The rise in energy prices across the UK has played a significant role in accelerating demand for these measures, with 55 per cent of landlords agreeing that it has incentivised them to improve the energy efficiency of their buildings. Meanwhile, external pressures have also been present with the UK government requiring a minimum EPCrating of E as of April 2023.

In a sign of landlords’ long-term commitment to sustainability and energy efficiency, over 90 per cent of the landlords surveyed said they plan to adopt measures over the long term. However, double glazing stood noticeably behind the rest, with just 58 per cent of landlords planning to make the change in future.

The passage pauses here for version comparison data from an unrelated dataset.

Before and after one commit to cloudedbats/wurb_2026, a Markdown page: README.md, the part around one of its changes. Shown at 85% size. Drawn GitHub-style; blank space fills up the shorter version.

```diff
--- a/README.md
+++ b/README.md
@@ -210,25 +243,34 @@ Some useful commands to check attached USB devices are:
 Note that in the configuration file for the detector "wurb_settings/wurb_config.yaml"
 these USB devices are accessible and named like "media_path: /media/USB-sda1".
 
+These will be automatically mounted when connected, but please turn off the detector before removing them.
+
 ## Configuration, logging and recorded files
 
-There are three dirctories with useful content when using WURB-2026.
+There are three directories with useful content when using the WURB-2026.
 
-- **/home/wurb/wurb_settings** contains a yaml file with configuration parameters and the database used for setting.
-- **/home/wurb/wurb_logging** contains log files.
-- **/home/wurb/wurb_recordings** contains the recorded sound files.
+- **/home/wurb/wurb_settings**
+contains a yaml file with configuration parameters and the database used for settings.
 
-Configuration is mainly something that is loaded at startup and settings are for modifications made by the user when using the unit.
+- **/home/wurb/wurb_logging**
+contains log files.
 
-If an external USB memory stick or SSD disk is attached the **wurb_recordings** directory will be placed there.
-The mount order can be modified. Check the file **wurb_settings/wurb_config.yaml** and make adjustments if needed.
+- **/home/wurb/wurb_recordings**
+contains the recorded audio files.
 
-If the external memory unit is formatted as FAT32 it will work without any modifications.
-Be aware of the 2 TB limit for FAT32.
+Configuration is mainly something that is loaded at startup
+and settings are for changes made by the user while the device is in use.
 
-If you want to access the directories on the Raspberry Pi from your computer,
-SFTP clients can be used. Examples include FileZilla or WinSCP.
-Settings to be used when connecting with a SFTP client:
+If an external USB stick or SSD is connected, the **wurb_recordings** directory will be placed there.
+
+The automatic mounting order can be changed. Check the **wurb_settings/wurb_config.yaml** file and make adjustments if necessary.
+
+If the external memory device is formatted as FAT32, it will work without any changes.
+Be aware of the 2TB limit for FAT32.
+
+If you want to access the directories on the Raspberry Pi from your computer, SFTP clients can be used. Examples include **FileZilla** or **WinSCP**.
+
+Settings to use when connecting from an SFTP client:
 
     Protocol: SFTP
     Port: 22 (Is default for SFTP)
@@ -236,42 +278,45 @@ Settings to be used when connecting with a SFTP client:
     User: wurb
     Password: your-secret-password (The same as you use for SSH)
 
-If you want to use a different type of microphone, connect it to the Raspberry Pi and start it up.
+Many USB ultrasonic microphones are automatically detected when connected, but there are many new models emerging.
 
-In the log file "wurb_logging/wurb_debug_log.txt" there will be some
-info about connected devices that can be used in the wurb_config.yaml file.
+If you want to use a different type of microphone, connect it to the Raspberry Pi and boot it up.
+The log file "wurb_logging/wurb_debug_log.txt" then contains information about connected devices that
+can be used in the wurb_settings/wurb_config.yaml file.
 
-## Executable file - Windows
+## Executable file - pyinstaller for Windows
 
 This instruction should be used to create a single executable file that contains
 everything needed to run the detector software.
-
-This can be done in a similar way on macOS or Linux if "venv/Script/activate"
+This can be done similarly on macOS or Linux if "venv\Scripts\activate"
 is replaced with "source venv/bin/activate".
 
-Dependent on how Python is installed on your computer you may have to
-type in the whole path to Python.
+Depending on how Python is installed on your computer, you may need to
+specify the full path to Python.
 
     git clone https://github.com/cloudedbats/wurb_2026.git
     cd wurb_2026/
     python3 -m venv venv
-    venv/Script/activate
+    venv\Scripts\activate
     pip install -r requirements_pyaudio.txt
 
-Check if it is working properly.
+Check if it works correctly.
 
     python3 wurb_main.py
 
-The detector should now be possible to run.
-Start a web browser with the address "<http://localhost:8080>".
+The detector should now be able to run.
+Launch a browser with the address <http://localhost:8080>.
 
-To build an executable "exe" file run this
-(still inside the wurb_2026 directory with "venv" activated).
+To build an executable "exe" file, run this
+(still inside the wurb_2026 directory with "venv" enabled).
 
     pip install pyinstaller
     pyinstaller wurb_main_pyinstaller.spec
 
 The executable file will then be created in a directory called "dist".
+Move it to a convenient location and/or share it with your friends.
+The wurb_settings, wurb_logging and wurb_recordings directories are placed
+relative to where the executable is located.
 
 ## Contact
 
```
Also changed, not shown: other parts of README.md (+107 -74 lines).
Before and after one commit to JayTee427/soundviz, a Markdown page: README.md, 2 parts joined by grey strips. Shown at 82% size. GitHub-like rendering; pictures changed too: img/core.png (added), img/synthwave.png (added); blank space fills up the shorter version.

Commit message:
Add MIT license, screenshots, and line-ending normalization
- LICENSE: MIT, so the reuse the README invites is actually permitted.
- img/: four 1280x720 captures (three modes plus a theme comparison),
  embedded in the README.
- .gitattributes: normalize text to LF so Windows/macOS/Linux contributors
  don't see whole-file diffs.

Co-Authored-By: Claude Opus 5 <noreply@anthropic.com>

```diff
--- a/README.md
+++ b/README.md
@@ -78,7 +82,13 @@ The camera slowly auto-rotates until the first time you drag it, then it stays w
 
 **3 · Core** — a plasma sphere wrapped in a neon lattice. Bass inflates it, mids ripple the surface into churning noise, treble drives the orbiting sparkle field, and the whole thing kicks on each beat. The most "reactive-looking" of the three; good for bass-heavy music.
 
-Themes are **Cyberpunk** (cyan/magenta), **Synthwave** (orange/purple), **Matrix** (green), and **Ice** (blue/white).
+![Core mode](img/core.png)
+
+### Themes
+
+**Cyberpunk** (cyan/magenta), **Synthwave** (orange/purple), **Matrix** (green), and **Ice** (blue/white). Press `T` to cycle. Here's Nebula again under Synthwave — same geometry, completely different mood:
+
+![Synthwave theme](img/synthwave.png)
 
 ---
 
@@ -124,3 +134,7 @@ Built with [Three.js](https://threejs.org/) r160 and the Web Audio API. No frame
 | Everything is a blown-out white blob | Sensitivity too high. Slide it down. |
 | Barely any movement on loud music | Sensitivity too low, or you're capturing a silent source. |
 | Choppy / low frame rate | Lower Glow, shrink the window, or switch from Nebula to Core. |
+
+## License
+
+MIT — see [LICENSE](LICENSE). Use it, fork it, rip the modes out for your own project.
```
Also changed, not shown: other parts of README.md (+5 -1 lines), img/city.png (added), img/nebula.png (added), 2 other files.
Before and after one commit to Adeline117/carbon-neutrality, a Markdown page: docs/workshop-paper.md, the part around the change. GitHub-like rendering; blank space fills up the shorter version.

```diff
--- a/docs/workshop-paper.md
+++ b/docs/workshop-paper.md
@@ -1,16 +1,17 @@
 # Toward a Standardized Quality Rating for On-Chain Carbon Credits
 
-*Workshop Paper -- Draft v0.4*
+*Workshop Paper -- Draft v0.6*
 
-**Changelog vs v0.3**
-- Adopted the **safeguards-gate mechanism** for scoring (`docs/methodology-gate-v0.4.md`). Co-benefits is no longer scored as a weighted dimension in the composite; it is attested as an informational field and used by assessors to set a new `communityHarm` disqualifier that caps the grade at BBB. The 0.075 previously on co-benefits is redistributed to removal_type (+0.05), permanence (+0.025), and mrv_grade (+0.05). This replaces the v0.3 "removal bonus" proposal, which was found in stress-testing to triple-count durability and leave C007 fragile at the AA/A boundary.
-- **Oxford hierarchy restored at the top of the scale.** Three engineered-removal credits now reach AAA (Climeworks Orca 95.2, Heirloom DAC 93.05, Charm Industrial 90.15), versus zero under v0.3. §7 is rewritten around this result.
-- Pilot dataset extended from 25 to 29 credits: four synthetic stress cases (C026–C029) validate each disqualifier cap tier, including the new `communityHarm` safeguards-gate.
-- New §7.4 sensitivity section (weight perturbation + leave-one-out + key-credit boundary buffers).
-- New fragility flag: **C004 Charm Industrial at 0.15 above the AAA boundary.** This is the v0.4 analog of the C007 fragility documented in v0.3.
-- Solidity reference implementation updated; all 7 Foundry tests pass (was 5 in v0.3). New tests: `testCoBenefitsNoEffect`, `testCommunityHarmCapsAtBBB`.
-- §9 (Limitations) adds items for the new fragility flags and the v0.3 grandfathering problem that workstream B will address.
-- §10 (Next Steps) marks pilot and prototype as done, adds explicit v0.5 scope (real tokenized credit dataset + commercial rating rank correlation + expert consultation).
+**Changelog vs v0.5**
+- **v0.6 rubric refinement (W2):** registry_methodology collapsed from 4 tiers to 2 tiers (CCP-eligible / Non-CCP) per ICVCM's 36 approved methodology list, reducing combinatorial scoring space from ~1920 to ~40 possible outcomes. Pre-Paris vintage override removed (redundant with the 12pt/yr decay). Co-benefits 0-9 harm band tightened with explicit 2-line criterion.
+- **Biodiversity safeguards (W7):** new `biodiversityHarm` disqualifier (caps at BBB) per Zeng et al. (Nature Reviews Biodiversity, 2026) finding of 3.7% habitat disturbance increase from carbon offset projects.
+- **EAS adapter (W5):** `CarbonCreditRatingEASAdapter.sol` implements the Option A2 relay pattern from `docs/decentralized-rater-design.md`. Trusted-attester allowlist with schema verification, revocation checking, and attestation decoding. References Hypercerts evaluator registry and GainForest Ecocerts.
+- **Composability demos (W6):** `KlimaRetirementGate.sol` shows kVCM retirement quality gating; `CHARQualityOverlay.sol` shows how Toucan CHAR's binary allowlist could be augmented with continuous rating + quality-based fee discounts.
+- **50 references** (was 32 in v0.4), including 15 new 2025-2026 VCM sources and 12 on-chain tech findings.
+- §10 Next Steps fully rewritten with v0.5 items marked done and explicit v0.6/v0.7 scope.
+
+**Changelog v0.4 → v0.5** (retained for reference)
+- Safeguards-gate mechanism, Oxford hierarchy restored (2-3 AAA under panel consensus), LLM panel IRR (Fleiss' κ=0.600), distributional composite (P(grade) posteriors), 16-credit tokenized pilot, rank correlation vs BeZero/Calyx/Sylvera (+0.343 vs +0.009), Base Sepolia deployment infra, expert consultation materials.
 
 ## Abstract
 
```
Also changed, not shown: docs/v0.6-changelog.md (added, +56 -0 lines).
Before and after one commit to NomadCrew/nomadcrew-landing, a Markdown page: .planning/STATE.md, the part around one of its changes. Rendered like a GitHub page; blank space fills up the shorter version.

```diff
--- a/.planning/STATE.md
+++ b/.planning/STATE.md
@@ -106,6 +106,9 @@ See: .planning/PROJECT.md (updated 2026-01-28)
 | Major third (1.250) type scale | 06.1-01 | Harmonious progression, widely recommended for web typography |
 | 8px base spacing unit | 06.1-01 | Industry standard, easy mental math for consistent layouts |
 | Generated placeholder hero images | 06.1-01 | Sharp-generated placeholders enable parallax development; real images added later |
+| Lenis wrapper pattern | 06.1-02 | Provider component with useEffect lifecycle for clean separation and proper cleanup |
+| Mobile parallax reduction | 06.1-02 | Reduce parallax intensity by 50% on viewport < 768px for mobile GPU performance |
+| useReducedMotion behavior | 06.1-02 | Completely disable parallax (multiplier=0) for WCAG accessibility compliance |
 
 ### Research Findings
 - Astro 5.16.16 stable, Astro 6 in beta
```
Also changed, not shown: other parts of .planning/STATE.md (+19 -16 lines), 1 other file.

Commenting on the results, Wybo Wijnbergen, CEO of infinitSpace, said: “From infrastructure upgrades to policy targets, it is highly encouraging to see the vast majority of landlords planning to implement measures to boost the efficiency of their buildings, while many have already done so. Indeed, such changes will be instrumental to their businesses’ continued success as energy costs remain high and regulatory pressures intensify. Not to mention, it signifies an excellent step in the right direction for the sector in terms of reaching ambitious sustainability goals and net-zero targets.

“It is also highly encouraging to see the wide appeal for flex space not only as a commercial opportunity but as a way to maximise space efficiency and provide a green edge. Although many of these measures may appear time-consuming and bear initial upfront costs, landlords should remember that they don’t have to go it alone; flex space operators can oversee the implementation of new and, as this research makes clear, much-wanted energy-efficient measures, streamlining the sustainability agenda.”

Sam Pickering, Executive Director of Sustainability at Incendium (part of the Instant Group) commented: “It is positive to see the steps landlords are taking to improve the energy efficiency of their office stock. There are several drivers behind the upgrades being made by landlords, including regulation, environmental concerns and crucially occupier demands. Occupiers are increasingly focused on how their office space fits into their overall net zero plans and targets. Without these essential upgrades we will be in a scenario where office space becomes obsolete and unusable from a portfolio strategy perspective that takes sustainability into account. Progress is definitely going in the right direction and it is encouraging to see landlords committing to implementing more measures, as well as recognising the vital role flexible workspace can play in improving energy efficiency.”

About Sarah OBeirne

Leave a Reply

Your email address will not be published. Required fields are marked *